In the EU's dealings with an increasingly authoritarian Russia, worried Eastern Europe has often been a fly-over zone. "The EU is too shy to raise any serious issue with Russia," says Onyszkiewicz. Last year a planned EU agreement with Russia over visa-free travel to Kaliningrad through Lithuania was scuttled at the last minute--only after intense lobbying by Lithuania and other accession countries, which fear a surge in smuggling, organized crime and immigration. Negotiations for a general free-travel agreement continue between Brussels and Moscow despite new members' objections. When France and Germany allied with Putin over Iraq without consulting their future EU partners in the east, Poles and others heard echoes of past alliances at their expense.
The present EU presidency under Italian Prime Minister Silvio Berlusconi has confirmed their worst fears of pro-Russian appeasement. At the EU-Russia summit in Rome in November, not only did EU heads of government dismiss the European Commission's recommendation that Russia be reprimanded over what human-rights organizations say is genocide in Chechnya. When reporters asked Putin about Chechnya anyway, Berlusconi put his arm on Putin's shoulder and intervened. "Let me be your lawyer on this one," a grinning Berlusconi told Putin before brushing off the journalists' questions as "Western lies and fairy tales."
Take away the security issues, and New Europe is actually much closer to Old Europe than to America. On Kyoto, the convention to ban land mines, the International Criminal Court, East and West see mostly eye to eye. (In July, a furious Bush administration suspended military assistance to several Eastern European countries for refusing to sign bilateral agreements exempting the United States from the ICC's jurisdiction.) Transatlantic and antiterror issues will likely lose significance once the new members enter the EU. "All our best minds are on foreign policy now," says Ilves. "But once we're in the Union, we'll all be busy calculating fishing quotas and understanding competition policy." Yet Russia remains the red-hot issue that no farming subsidy can smother. "The Eastern Europeans will not get into another battle with France and Germany on U.S. policy," Ilves predicts. "But if we see the EU pursuing policies with Russia that threaten us, we're going to speak up."
Trouble is, today's inward-looking EU has no strategy on how to stabilize Russia or its shaky future neighbors to the East. "Where is the clear, consistent, unified EU agenda for the long-term development of Ukraine, let alone Moldova?" asks Heather Grabbe, research director of the Centre for European Reform in London. Eastern Europeans will not shy away from conflict in order to force the EU to use its soft power to help these countries--or to develop what Grabbe calls a "tough love" strategy toward Russia.

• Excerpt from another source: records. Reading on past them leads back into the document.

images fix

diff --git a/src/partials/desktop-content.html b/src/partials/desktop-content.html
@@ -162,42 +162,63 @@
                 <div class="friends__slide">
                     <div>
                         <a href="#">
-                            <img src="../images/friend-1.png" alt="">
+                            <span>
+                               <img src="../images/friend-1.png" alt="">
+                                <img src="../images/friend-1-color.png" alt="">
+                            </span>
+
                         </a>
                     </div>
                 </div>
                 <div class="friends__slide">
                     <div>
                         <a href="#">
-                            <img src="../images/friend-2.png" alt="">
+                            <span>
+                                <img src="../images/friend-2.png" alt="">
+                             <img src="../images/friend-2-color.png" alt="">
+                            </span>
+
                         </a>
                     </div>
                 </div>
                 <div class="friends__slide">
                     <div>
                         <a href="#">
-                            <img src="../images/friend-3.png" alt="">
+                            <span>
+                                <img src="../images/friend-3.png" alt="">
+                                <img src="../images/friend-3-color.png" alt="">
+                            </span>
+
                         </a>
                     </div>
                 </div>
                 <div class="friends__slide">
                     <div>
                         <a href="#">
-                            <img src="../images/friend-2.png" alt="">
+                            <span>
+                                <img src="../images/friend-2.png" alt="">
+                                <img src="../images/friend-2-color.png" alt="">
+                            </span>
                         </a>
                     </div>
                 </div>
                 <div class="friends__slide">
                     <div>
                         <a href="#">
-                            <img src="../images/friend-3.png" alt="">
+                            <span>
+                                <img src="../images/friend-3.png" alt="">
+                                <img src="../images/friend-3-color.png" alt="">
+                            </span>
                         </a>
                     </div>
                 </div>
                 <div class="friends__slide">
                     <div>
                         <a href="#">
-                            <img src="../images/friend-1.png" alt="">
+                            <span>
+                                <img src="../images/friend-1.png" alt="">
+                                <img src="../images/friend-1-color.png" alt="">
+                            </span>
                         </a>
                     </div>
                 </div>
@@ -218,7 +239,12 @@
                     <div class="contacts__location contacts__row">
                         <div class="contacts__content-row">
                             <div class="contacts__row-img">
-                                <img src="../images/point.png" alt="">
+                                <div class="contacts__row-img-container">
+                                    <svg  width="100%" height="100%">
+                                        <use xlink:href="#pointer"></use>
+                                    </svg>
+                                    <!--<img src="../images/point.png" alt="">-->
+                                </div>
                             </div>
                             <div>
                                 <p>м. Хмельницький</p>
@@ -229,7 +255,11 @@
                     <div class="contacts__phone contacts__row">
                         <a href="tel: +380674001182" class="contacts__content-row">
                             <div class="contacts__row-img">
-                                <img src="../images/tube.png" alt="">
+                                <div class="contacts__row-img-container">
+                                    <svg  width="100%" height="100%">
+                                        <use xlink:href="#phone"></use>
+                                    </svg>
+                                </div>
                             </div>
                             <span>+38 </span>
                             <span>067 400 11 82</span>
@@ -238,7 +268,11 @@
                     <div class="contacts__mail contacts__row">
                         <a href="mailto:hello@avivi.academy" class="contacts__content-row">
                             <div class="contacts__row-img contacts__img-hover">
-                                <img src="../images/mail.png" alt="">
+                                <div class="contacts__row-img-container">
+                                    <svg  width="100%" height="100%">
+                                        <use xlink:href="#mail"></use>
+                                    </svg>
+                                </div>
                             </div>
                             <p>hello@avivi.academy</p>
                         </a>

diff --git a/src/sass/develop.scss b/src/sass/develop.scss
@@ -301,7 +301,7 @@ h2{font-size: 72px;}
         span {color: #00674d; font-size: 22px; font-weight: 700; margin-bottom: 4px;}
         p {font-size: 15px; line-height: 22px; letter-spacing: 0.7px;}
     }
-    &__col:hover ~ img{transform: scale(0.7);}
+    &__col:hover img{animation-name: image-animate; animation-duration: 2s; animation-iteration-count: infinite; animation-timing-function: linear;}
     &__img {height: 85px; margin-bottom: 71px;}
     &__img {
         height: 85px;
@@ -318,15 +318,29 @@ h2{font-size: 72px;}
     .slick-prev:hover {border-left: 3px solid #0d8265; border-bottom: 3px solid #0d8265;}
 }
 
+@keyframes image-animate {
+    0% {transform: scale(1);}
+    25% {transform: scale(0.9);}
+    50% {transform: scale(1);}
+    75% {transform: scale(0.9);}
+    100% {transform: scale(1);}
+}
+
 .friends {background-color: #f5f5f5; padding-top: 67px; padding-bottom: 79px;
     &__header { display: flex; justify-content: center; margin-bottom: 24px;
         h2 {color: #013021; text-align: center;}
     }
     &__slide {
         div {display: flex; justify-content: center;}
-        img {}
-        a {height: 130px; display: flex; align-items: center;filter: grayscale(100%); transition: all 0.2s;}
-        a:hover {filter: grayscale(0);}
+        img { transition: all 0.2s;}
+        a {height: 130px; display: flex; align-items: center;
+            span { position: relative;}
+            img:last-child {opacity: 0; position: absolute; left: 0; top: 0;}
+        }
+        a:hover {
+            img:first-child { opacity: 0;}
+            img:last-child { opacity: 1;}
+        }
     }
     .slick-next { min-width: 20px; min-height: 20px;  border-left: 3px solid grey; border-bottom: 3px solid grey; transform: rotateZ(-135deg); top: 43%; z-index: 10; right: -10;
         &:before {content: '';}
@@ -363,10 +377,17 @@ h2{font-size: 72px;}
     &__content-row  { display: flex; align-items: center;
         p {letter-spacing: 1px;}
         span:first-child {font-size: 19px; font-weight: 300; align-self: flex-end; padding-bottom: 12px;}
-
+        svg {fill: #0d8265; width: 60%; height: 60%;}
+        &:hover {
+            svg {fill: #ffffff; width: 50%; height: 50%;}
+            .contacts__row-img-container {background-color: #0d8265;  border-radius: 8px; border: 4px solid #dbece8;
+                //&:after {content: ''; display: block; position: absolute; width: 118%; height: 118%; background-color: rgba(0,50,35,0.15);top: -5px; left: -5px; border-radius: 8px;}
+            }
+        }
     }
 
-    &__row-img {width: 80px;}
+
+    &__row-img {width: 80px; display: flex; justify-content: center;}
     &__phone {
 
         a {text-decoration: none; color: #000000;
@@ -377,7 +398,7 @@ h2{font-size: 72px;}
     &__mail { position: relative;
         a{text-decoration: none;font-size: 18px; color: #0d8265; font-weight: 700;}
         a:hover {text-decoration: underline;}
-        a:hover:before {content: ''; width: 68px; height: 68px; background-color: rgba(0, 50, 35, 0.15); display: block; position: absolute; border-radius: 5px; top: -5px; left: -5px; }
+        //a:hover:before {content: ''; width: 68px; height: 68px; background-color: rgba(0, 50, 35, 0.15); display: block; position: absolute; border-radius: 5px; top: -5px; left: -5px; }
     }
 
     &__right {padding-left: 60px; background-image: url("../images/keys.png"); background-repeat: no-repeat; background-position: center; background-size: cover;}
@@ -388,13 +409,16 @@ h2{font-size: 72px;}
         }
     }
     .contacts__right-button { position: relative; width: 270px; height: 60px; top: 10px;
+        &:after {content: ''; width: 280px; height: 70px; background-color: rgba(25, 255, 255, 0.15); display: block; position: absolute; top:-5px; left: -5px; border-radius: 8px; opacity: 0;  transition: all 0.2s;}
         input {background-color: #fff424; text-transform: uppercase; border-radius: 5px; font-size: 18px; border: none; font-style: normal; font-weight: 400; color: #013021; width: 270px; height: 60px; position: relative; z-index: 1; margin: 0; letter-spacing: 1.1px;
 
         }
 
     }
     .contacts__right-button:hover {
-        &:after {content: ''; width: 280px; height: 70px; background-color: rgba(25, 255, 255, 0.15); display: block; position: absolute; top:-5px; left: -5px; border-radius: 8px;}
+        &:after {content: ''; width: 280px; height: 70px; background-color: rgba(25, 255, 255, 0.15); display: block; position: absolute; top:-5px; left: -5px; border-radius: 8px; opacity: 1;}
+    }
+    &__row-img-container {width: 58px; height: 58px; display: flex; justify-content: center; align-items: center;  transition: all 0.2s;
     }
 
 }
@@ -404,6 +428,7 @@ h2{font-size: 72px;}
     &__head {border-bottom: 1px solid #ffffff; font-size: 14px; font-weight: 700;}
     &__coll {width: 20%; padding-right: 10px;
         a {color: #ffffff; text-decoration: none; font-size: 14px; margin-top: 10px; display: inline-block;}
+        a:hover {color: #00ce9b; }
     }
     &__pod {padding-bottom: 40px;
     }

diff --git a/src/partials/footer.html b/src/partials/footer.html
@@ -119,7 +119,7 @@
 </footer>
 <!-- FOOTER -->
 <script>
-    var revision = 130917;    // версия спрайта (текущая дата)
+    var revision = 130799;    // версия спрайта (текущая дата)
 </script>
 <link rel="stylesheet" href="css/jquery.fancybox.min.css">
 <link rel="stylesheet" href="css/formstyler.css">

The next few months will bring a test of how tough the old members are willing to get. Moscow has announced it will not apply the existing free-trade agreement with the EU toward the new members, come May. That'll put East Europeans doing business with Russia at a sharp disadvantage, which many see as a poorly concealed punishment for joining the Union--and they will be shrill in demanding a joint EU response. Anyone who thinks the new, expanded European Union will just be a bigger version of the cozy old one, in other words, is wrong. And increasingly, Russia will be one of the reasons.